[Collected data]
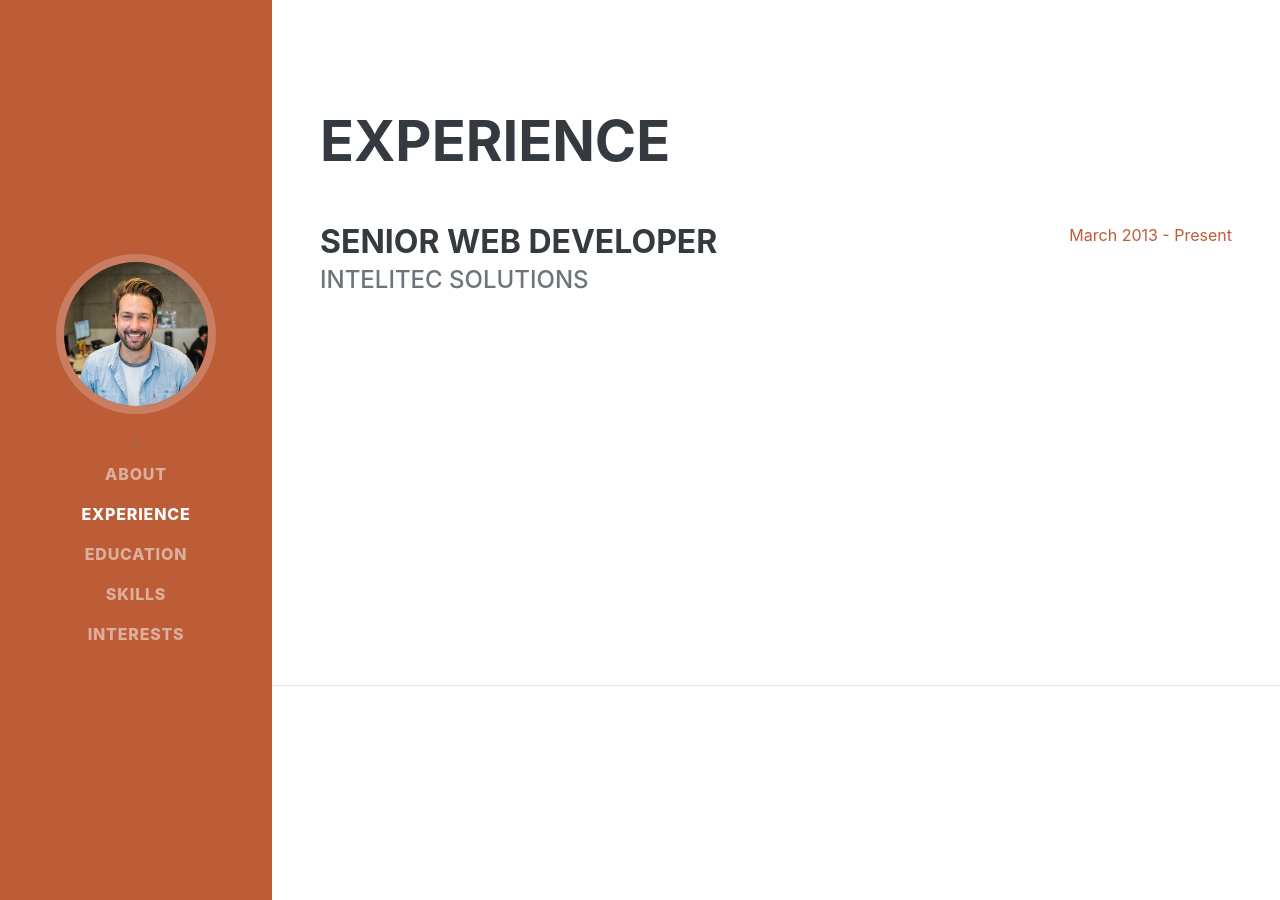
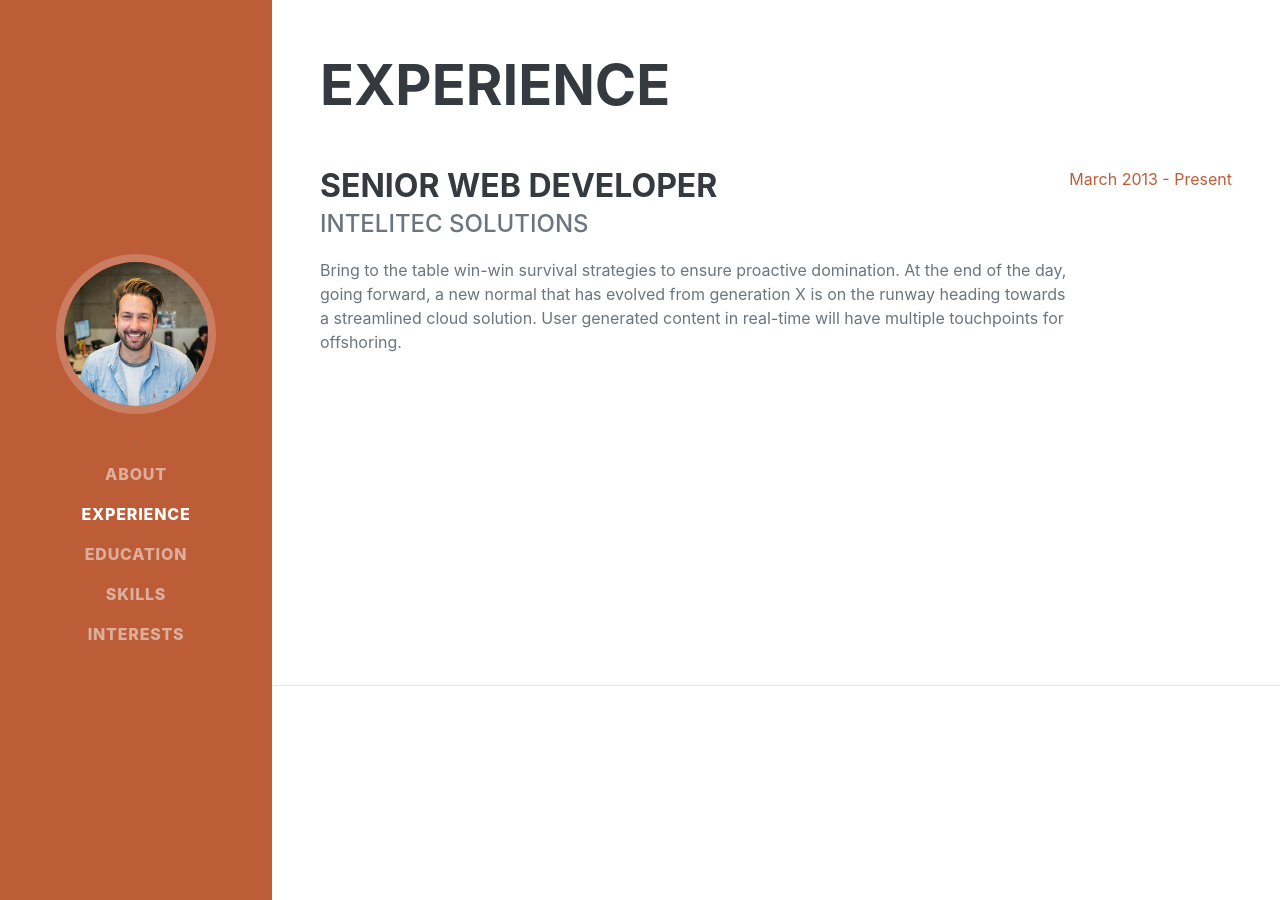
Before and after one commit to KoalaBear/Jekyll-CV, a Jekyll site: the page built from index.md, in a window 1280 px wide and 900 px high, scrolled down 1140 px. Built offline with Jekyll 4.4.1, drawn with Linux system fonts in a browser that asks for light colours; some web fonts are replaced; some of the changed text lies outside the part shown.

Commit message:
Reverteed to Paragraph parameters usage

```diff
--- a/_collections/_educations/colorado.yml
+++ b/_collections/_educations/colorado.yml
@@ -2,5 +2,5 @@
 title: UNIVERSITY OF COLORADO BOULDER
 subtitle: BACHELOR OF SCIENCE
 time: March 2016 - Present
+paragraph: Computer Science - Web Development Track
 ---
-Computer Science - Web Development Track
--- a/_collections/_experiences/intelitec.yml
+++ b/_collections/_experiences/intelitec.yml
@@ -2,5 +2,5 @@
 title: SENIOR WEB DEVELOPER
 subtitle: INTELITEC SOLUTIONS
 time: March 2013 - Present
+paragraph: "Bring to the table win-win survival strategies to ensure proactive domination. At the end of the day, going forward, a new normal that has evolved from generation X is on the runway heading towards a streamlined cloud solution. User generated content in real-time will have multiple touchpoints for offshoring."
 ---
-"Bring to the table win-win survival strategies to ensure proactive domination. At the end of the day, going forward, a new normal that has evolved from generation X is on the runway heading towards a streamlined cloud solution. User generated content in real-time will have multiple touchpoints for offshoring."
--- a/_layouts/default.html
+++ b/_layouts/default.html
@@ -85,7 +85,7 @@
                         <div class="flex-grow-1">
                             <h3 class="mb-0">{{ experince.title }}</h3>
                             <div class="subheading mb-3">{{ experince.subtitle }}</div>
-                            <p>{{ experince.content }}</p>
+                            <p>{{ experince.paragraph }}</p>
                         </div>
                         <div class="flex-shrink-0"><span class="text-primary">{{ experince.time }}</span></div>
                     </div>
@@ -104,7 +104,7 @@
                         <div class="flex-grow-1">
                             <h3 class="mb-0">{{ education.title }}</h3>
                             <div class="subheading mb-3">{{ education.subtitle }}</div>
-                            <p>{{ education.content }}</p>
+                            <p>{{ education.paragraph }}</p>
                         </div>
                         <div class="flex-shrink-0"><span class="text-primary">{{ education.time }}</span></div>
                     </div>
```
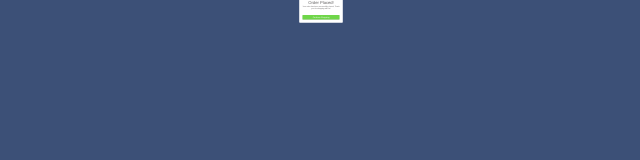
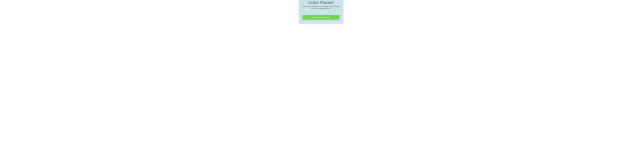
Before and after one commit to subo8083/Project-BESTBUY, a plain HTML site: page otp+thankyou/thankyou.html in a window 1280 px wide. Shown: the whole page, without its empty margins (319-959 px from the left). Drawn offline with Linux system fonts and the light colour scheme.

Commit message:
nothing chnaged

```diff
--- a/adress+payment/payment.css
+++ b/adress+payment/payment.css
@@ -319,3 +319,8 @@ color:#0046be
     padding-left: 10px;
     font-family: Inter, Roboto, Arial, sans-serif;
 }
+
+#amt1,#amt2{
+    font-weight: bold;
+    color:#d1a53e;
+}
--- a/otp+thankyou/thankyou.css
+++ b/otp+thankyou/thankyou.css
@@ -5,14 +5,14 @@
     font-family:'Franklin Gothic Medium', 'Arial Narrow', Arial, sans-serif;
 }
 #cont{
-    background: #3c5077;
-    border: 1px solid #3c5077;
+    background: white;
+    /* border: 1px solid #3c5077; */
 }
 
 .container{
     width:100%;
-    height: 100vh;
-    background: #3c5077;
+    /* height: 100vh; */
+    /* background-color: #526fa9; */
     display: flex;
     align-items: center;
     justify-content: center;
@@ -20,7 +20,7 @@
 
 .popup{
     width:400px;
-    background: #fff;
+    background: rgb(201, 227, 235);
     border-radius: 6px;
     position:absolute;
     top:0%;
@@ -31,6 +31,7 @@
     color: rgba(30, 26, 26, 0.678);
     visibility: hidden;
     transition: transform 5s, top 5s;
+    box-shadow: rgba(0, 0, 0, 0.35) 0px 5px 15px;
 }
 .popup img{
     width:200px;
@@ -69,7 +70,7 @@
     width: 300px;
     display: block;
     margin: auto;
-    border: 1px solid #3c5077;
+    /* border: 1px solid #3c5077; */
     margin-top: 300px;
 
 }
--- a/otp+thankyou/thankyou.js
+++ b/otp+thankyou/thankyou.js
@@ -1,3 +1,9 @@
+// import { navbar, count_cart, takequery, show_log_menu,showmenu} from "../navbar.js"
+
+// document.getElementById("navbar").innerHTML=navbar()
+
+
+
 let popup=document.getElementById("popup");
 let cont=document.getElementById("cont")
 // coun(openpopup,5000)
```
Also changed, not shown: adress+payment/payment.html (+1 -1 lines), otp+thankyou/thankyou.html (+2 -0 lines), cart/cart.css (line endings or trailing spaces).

*TASK GOAL*
Which lines in the records above hold the string "subtitle"? Copy each of them.

*OUTPUT FOR THIS TASK*
 subtitle: BACHELOR OF SCIENCE
 subtitle: INTELITEC SOLUTIONS
                             <div class="subheading mb-3">{{ experince.subtitle }}</div>
                             <div class="subheading mb-3">{{ education.subtitle }}</div>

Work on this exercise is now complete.